■ WHAT TO WORK ON ■
Each line of the data that includes the string "function" is to be copied out.

---------- EXERCISE INPUTS

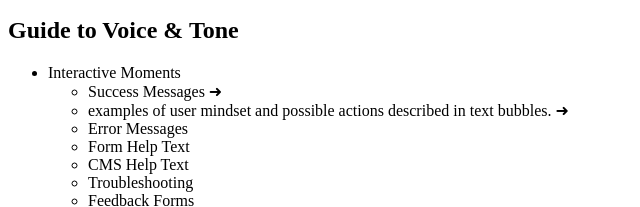
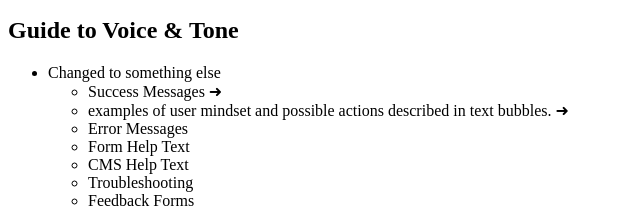
Before and after one commit to erbarth/manatee, a plain HTML site: page index.html in a window 1280 px wide. Shown: the part 137-344 px from the top of the page, 0-640 px from the left. Drawn offline with Linux system fonts and the light colour scheme.

Commit message:
headline change

```diff
--- a/index.html
+++ b/index.html
@@ -12,7 +12,7 @@
   <h2>Guide to Voice &amp; Tone</h2>
 
   <ul>
-    <li>Interactive Moments</li>
+    <li>Changed to something else</li>
       <ul>
         <li>Success Messages ➜</li>
         <li>examples of user mindset and possible actions described in text bubbles. ➜</li>
```
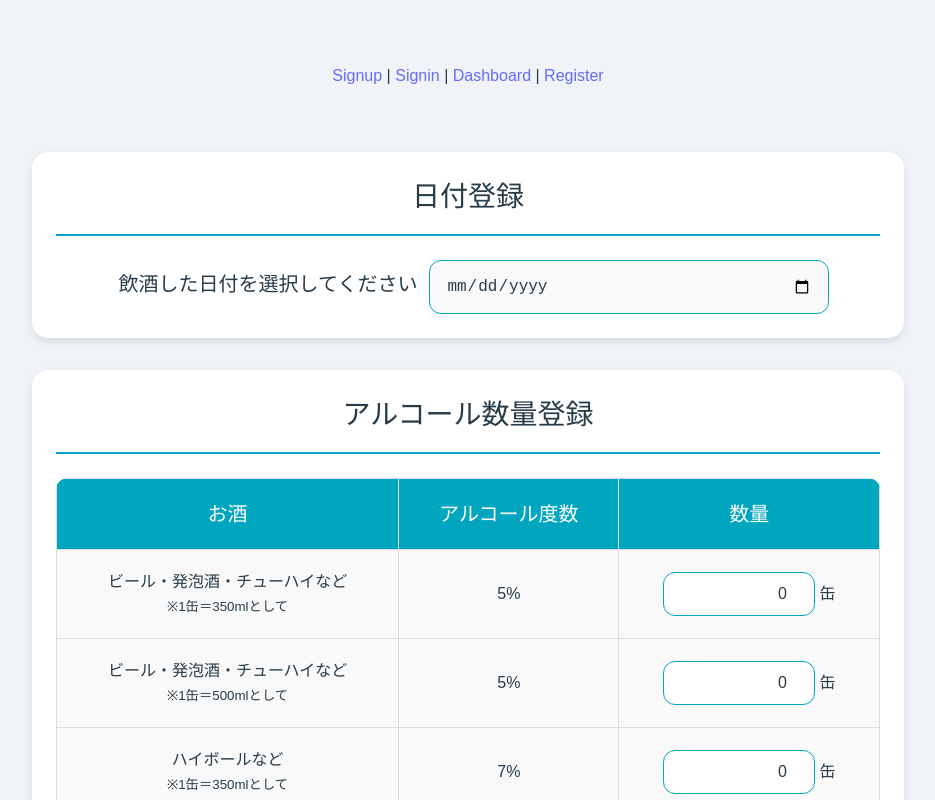
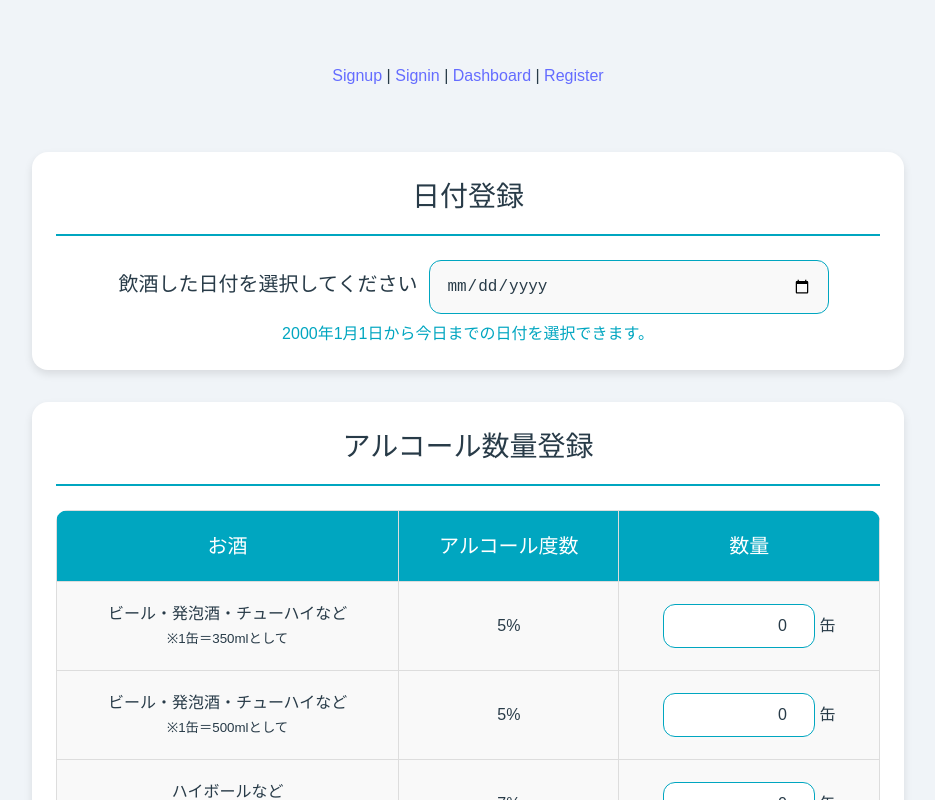
Before and after one commit to saitamau-maximum/alcoho-rhythm, a React (Vite) app in the folder client/: page /register in a window 1280 px wide. Shown: the top 800 px of the page, without its empty margins (172-1107 px from the left). Built offline with nearby package versions, Linux system fonts and the light colour scheme.

Commit message:
fix: dateErrorをisDateValidに変更

```diff
--- a/client/src/register/Register.jsx
+++ b/client/src/register/Register.jsx
@@ -6,7 +6,7 @@ function Register() {
   // 状態管理
   const [selectedCondition, setSelectedCondition] = useState(null);
   const [selectedDate, setSelectedDate] = useState("");
-  const [dateError, setDateError] = useState(false);
+  const [isDateValid, setIsDateValid] = useState(false);
   const [conditionError, setConditionError] = useState(false);
 
   // エラーメッセージの状態を追加
@@ -46,9 +46,9 @@ function Register() {
     const selected = new Date(date);
 
     if (selected >= minDate && selected <= maxDate) {
-      setDateError(false);
+      setIsDateValid(true);
     } else {
-      setDateError(true);
+      setIsDateValid(false);
     }
   };
 
@@ -89,7 +89,7 @@ function Register() {
 
   // 登録ボタンのクリック処理
   const handleSubmit = () => {
-    if (!dateError && selectedDate !== "" && selectedCondition !== null) {
+    if (isDateValid && selectedCondition !== null) {
       const totalAlcoholAmount = computeTotalAlcohol();
 
       const data = {
@@ -125,8 +125,7 @@ function Register() {
   };
 
   // ボタンの無効化
-  const isButtonDisabled =
-    dateError || selectedDate === "" || selectedCondition === null;
+  const isButtonDisabled = !isDateValid || selectedCondition === null;
 
   return (
     <div className="register-container">
@@ -141,7 +140,7 @@ function Register() {
           value={selectedDate}
           onChange={handleDateChange}
         />
-        {dateError && (
+        {!isDateValid && (
           <p className="error-message">
             2000年1月1日から今日までの日付を選択できます。
           </p>
```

--------------------

■ YOUR RESPONSE ■
@@ -6,7 +6,7 @@ function Register() {
@@ -46,9 +46,9 @@ function Register() {
@@ -89,7 +89,7 @@ function Register() {
@@ -125,8 +125,7 @@ function Register() {
@@ -141,7 +140,7 @@ function Register() {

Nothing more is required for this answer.